→ HOW TO COMPLETE THIS TASK: What lines of the material hold the string "prueba"? Pull each of them out.

→ RECORDED INFORMATION:
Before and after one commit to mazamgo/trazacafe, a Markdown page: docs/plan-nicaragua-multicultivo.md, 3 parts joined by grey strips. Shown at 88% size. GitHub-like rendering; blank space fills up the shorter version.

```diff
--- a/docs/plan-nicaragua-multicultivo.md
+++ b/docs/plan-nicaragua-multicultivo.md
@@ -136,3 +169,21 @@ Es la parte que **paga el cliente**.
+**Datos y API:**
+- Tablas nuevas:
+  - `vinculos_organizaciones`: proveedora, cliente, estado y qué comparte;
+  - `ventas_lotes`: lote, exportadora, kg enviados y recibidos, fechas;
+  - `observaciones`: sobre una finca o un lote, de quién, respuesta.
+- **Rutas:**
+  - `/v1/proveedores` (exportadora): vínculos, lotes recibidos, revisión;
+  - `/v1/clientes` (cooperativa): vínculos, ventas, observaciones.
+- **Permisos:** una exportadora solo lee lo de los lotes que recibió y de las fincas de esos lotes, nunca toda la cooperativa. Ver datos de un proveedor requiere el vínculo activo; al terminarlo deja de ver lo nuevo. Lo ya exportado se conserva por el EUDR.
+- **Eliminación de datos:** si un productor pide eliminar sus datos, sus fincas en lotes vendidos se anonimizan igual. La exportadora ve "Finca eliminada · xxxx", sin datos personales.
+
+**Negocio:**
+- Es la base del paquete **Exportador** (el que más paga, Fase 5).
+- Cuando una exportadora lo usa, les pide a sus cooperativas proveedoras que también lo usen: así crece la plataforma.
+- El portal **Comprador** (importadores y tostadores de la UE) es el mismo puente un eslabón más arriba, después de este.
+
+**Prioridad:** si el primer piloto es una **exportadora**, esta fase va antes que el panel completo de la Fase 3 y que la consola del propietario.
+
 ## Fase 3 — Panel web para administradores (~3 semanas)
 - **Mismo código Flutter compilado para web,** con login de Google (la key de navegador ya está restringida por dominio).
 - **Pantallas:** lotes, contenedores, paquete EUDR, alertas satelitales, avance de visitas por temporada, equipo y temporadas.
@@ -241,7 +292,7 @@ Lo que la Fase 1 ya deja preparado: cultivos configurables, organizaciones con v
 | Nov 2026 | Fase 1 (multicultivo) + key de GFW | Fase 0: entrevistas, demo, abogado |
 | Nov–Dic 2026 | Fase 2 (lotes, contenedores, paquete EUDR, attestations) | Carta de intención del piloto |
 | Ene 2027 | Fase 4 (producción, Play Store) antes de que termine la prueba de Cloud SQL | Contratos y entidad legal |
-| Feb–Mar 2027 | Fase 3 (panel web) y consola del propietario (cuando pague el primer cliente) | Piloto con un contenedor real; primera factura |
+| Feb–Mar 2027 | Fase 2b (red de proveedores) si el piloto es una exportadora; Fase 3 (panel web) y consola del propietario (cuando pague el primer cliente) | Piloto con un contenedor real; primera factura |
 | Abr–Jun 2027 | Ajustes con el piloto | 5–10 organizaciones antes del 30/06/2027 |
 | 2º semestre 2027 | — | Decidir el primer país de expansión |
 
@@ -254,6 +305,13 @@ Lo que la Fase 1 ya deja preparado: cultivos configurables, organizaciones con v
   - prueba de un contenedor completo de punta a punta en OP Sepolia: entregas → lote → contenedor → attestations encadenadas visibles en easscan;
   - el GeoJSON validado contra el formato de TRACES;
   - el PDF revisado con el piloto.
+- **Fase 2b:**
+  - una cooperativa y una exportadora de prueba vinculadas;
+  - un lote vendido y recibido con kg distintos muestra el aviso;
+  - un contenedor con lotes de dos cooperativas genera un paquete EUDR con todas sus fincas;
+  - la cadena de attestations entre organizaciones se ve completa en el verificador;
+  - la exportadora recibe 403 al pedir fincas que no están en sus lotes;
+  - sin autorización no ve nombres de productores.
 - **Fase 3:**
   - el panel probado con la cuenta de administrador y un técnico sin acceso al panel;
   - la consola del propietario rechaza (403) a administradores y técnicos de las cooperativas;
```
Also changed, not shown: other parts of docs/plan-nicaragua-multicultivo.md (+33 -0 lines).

→ EXERCISE RESPONSE:
 | Ene 2027 | Fase 4 (producción, Play Store) antes de que termine la prueba de Cloud SQL | Contratos y entidad legal |
   - prueba de un contenedor completo de punta a punta en OP Sepolia: entregas → lote → contenedor → attestations encadenadas visibles en easscan;
+  - una cooperativa y una exportadora de prueba vinculadas;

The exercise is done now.